Lack of physicians with obstetrical skills is the reason AHS provided for the extension.
On 6 May, AHS announced that the emergency department at the Swan Hills Healthcare Centre would be closed for 12 hours beginning at 19:00 on 7 May, a result of not enough nurses and a lack of locum coverage.
Also on the 6th, AHS announced that the emergency department in Consort would be closed every Monday, Tuesday, and Friday for nearly an entire month, between 9 May to 6 June. This is in addition to the regular closures in the evenings and on weekends.
AHS claims this hours reduction was due to a lack of physicians.
Three days later, AHS announced that the emergency department at the Cold Lake Healthcare Centre would have no on-site physician coverage for two 8-hour periods, from 23:00 on 9 May until 07:00 the next morning and then again starting at 23:00 on the 10th. Nursing staff were on hand for triage and assessments only.
A week later, on the 16th, AHS announced two more 8-hour closures for Cold Lake’s emergency department.
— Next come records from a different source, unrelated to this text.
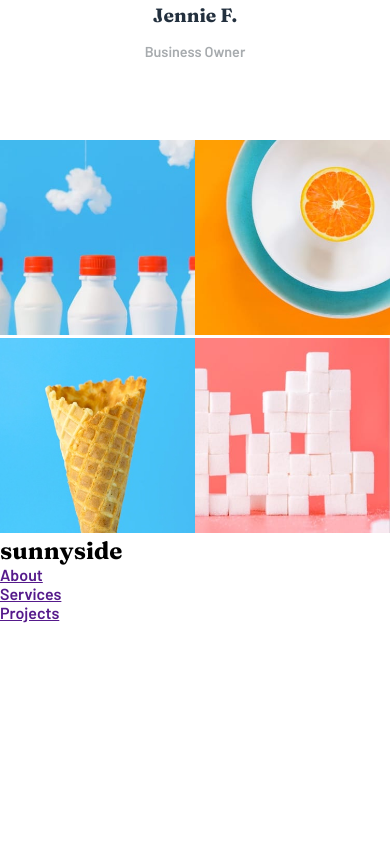
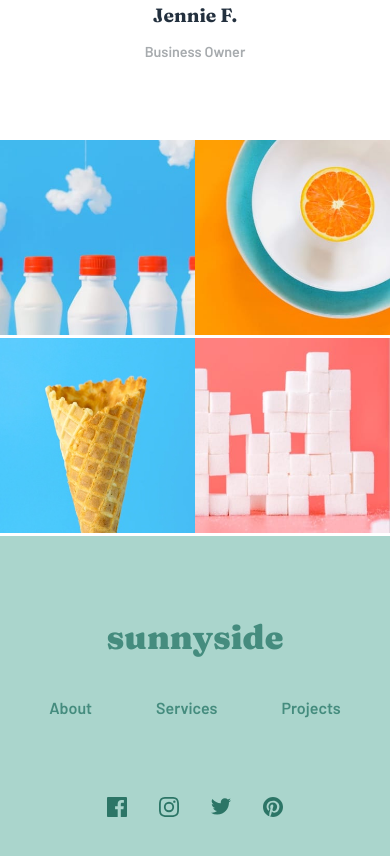
Before and after one commit to Everezze/Sunnyside-Agency-Landing-page, a plain HTML site: page index.html in a window 390 px wide. Shown: the part 4413-5269 px from the top of the page. Before the commit the page ends 5111 px from the top, so only its background shows below. Drawn offline with Linux system fonts and the light colour scheme.

Commit message:
footer & its responsive done

```diff
--- a/index.html
+++ b/index.html
@@ -127,10 +127,10 @@
 
     </aside>
 
-    <footer>
-      <h2>sunnyside</h2>
+    <footer class="footer">
+      <h2  class="footer__title">sunnyside</h2>
 
-      <ul>
+      <ul class="AboutUs">
         <li>
           <a href="">About</a>
         </li>
@@ -144,21 +144,29 @@
         </li>
       </ul>
 
-      <ul>
+      <ul class="socialMedia">
         <li>
-          <a href=""></a>
+          <a class="socialMedia__fb" href= >
+            <svg width="20" height="20" xmlns="http://www.w3.org/2000/svg"><path d="M18.896 0H1.104C.494 0 0 .494 0 1.104v17.793C0 19.506.494 20 1.104 20h9.58v-7.745H8.076V9.237h2.606V7.01c0-2.583 1.578-3.99 3.883-3.99 1.104 0 2.052.082 2.329.119v2.7h-1.598c-1.254 0-1.496.597-1.496 1.47v1.928h2.989l-.39 3.018h-2.6V20h5.098c.608 0 1.102-.494 1.102-1.104V1.104C20 .494 19.506 0 18.896 0z" fill="#2C7566" fill-rule="nonzero"/></svg>
+          </a>
         </li>
 
         <li>
-          <a href=""></a>
+          <a class="socialMedia__insta" href= >
+            <svg width="20" height="20" xmlns="http://www.w3.org/2000/svg"><path d="M10 1.802c2.67 0 2.987.01 4.042.059 2.71.123 3.975 1.409 4.099 4.099.048 1.054.057 1.37.057 4.04 0 2.672-.01 2.988-.057 4.042-.124 2.687-1.387 3.975-4.1 4.099-1.054.048-1.37.058-4.041.058-2.67 0-2.987-.01-4.04-.058-2.718-.124-3.977-1.416-4.1-4.1-.048-1.054-.058-1.37-.058-4.041 0-2.67.01-2.986.058-4.04.124-2.69 1.387-3.977 4.1-4.1 1.054-.048 1.37-.058 4.04-.058zM10 0C7.284 0 6.944.012 5.877.06 2.246.227.227 2.242.061 5.877.01 6.944 0 7.284 0 10s.012 3.057.06 4.123c.167 3.632 2.182 5.65 5.817 5.817 1.067.048 1.407.06 4.123.06s3.057-.012 4.123-.06c3.629-.167 5.652-2.182 5.816-5.817.05-1.066.061-1.407.061-4.123s-.012-3.056-.06-4.122C19.777 2.249 17.76.228 14.124.06 13.057.01 12.716 0 10 0zm0 4.865a5.135 5.135 0 100 10.27 5.135 5.135 0 000-10.27zm0 8.468a3.333 3.333 0 110-6.666 3.333 3.333 0 010 6.666zm5.338-9.87a1.2 1.2 0 100 2.4 1.2 1.2 0 000-2.4z" fill="#2C7566" fill-rule="nonzero"/></svg>
+          </a>
         </li>
 
         <li>
-          <a href=""></a>
+          <a class="socialMedia__twitter" href= >
+            <svg width="20" height="17" xmlns="http://www.w3.org/2000/svg"><path d="M20 2.172a8.192 8.192 0 01-2.357.646 4.11 4.11 0 001.805-2.27 8.22 8.22 0 01-2.606.996A4.096 4.096 0 0013.847.248c-2.65 0-4.596 2.472-3.998 5.037A11.648 11.648 0 011.392 1a4.109 4.109 0 001.27 5.478 4.086 4.086 0 01-1.858-.513c-.045 1.9 1.318 3.679 3.291 4.075a4.113 4.113 0 01-1.853.07 4.106 4.106 0 003.833 2.849A8.25 8.25 0 010 14.658a11.616 11.616 0 006.29 1.843c7.618 0 11.923-6.434 11.663-12.205A8.354 8.354 0 0020 2.172z" fill="#2C7566" fill-rule="nonzero"/></svg>
+          </a>
         </li>
 
         <li>
-          <a href=""></a>
+          <a class="socialMedia__pinterest" href= >
+            <svg width="20" height="20" xmlns="http://www.w3.org/2000/svg"><path d="M10 0C4.477 0 0 4.477 0 10c0 4.237 2.636 7.855 6.356 9.312-.088-.791-.167-2.005.035-2.868.181-.78 1.172-4.97 1.172-4.97s-.299-.6-.299-1.486c0-1.39.806-2.428 1.81-2.428.852 0 1.264.64 1.264 1.408 0 .858-.546 2.14-.828 3.33-.236.995.5 1.807 1.48 1.807 1.778 0 3.144-1.874 3.144-4.58 0-2.393-1.72-4.068-4.176-4.068-2.845 0-4.516 2.135-4.516 4.34 0 .859.331 1.781.745 2.281a.3.3 0 01.069.288l-.278 1.133c-.044.183-.145.223-.335.134-1.249-.581-2.03-2.407-2.03-3.874 0-3.154 2.292-6.052 6.608-6.052 3.469 0 6.165 2.473 6.165 5.776 0 3.447-2.173 6.22-5.19 6.22-1.013 0-1.965-.525-2.291-1.148l-.623 2.378c-.226.869-.835 1.958-1.244 2.621.937.29 1.931.446 2.962.446 5.523 0 10-4.477 10-10S15.523 0 10 0z" fill="#2C7566" fill-rule="nonzero"/></svg>
+          </a>
         </li>
       </ul>
     </footer>
--- a/style.css
+++ b/style.css
@@ -11,6 +11,11 @@ body{
 h1,h2,h3,h4,h5,h6{
     font-family: "Fraunces";
 }
+
+a{
+    text-decoration: none;
+}
+
 
 /* HERO IMAGE AND NAVBAR */
 
@@ -240,3 +245,58 @@ h1,h2,h3,h4,h5,h6{
 .gallery__images{
     width: 100%;
 }
+
+/* FOOTER SECTION */
+
+.footer{
+    display: flex;
+    flex-direction: column;
+    align-items: center;
+    padding: 5rem 0;
+    color: hsl(168, 34%, 41%);
+    background-color: hsl(168, 34%, 75%);
+}
+
+.footer__title{
+    font-size: 2.1rem;
+    font-weight: 800;
+}
+
+.AboutUs{
+    list-style: none;
+    display: flex;
+    justify-content: space-around;
+    padding: 2.5rem 0 5rem;
+}
+
+.AboutUs a{
+    margin: 0 2rem;
+    color: hsl(168, 34%, 41%);
+}
+
+.socialMedia{
+    list-style: none;
+    display: flex;
+    justify-content: center;
+    align-items: center;
+}
+
+.socialMedia a{
+    padding: 0 1rem;
+}
+
+/* .socialMedia__fb{
+    background-image: url("./images/icon-facebook.svg");
+}
+
+.socialMedia__insta{
+    background-image: url("./images/icon-instagram.svg");
+}
+
+.socialMedia__twitter{
+    background-image: url("./images/icon-twitter.svg");
+}
+
+.socialMedia__pinterest{
+    background-image: url("./images/icon-pinterest.svg");
+} */
```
The first was from 23:00 on 16 March until 7:00 the next morning, and a similar closure starting the evening of the 18th.
On 16 May, AHS announced on 28 April that another community would lose emergency department service: Wabasca-Desmarais.
According to the announcement, the Wabasca-Desmarais Health Care Centre would have no on-site physician coverage for a 72-hour period, lasting from 8:00 on the morning of the 17th and ending at 08:00 on the 20th.
Nursing staff were on hand for all the closures for triage and assessments only. Any medical emergencies were to be redirected to hospitals over 100 kilometres away, in Boyle, Slave Lake, or Athabasca.
The following day, the Southern Alberta community of Milk River lost its emergency department, which closed for 15 hours as of 17:00 that evening. AHS once again blamed a lack of physicians.
Two days later, the community lost its emergency department for another 15-hour closure, also because of not enough physicians available.
Lac La Biche
On 18 May, AHS announced that they were cancelling both obstetrical and surgical services at the William J. Cadzow Healthcare Centre in Lac La Biche for an undetermined period starting 18 May.
The “temporary pause” was due to a lack of physicians with general practice anesthesia skills, as well as AHS’s inability to secure locum coverage.
On 20 May, AHS announced that the community of Two Hills would have no overnight service for their emergency department between for 4 days. The department would operate as normal between 08:00 and 20:00 those days, returning to the usual 24-hour service on 24 May.
This follows similar closures during the last day of February, all of March, and the first 11 days of April.
Patients needing emergency healthcare were to be redirected to St. Paul or Vegreville.
Four days later, AHS announced an ER 15-hour closure in the community of Bassano. The closure was scheduled to start at 17:00 that evening and end at 8:00 the following morning. Like many of the other closures, this was a result of an insufficient number of physicians.
That same day, they announced a 24-hour closure in the community of Stettler. This closure was to begin at 08:00 on the morning of the 25th, and also was due to not enough physicians.